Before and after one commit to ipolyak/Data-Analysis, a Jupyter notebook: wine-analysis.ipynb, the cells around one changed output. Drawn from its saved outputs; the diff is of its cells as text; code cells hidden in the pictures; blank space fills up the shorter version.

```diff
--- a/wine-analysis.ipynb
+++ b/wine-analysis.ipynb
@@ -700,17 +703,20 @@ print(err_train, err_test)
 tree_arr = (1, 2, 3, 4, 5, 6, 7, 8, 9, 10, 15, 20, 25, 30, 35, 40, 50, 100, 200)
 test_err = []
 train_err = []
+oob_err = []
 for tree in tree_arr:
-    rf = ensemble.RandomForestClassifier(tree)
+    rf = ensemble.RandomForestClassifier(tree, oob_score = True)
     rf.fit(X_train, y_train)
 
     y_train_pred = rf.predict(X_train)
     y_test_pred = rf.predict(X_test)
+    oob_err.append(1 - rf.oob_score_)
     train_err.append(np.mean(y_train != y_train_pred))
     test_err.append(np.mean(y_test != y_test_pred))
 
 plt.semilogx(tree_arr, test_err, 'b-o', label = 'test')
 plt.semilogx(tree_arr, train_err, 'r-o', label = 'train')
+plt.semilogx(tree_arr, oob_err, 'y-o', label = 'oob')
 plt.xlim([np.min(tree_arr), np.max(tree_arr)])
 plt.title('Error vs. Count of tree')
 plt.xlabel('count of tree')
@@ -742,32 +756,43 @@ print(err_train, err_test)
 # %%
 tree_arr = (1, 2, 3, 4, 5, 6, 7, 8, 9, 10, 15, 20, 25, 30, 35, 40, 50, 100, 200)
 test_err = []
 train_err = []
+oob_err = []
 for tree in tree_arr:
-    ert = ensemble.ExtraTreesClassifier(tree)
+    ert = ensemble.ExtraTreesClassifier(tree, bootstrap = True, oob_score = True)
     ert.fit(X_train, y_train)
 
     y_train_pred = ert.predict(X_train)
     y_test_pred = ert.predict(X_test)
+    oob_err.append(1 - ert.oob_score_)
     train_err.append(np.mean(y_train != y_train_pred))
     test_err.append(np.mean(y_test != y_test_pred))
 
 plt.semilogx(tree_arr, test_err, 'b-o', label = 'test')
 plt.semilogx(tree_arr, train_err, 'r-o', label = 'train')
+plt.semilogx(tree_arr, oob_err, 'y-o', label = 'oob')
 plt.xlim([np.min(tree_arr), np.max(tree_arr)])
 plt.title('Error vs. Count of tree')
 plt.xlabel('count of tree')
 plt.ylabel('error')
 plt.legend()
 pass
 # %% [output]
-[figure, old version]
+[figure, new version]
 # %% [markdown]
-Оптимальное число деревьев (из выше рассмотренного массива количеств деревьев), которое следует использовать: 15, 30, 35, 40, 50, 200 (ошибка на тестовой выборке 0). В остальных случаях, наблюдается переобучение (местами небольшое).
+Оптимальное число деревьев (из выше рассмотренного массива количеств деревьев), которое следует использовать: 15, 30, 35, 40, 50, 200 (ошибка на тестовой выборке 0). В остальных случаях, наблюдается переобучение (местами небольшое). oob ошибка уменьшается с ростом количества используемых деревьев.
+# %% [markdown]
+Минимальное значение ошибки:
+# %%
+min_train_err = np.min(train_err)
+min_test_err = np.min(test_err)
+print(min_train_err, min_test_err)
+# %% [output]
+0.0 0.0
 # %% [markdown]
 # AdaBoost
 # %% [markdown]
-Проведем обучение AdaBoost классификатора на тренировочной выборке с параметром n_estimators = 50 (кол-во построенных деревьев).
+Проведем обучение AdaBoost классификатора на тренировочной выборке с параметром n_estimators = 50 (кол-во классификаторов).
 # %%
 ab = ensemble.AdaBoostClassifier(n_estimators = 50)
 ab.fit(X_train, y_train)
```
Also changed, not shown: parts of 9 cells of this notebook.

------------

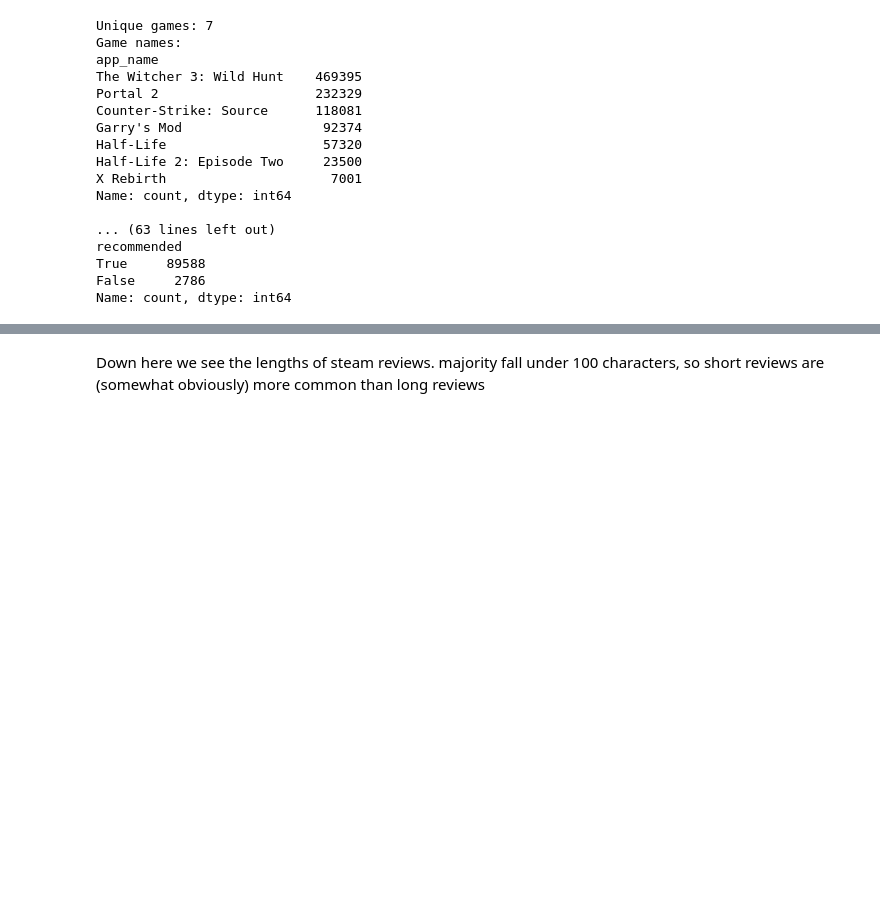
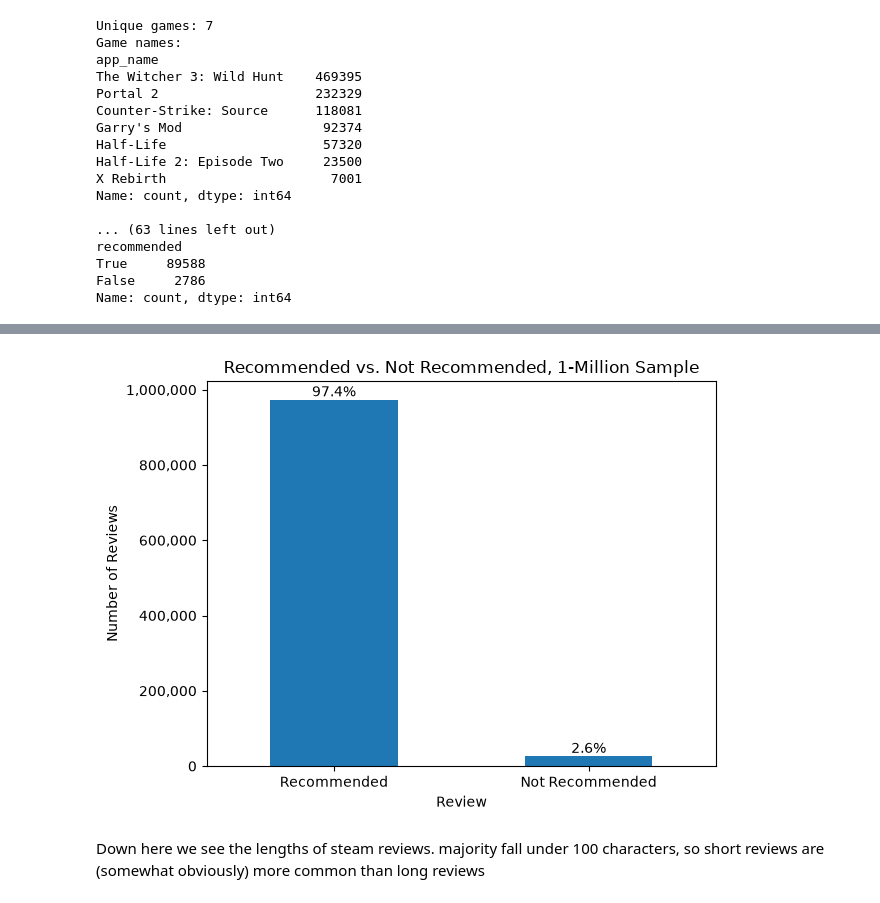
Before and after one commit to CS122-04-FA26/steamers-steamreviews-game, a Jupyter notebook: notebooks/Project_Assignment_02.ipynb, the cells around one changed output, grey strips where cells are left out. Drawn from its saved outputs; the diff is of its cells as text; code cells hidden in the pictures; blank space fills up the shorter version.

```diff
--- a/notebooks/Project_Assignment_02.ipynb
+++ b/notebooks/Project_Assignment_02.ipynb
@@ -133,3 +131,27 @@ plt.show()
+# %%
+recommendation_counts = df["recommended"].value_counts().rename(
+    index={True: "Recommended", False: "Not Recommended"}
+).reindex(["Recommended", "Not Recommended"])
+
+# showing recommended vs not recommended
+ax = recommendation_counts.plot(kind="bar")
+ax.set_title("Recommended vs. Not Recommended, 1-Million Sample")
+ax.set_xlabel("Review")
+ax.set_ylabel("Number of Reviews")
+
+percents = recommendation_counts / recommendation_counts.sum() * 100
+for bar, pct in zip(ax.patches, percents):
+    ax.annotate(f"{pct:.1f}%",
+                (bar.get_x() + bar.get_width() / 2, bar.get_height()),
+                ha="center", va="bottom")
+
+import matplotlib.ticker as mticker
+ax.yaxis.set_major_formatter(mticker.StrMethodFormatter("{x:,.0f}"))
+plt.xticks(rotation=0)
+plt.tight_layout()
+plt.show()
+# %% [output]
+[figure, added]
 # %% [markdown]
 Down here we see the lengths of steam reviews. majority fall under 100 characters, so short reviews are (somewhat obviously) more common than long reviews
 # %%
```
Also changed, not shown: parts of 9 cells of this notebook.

------------

§ **YOUR ASSIGNMENT**
Spot the lines above that mention "ExtraTreesClassifier" and copy them.

§ **TASK SOLUTION**
-    ert = ensemble.ExtraTreesClassifier(tree)
+    ert = ensemble.ExtraTreesClassifier(tree, bootstrap = True, oob_score = True)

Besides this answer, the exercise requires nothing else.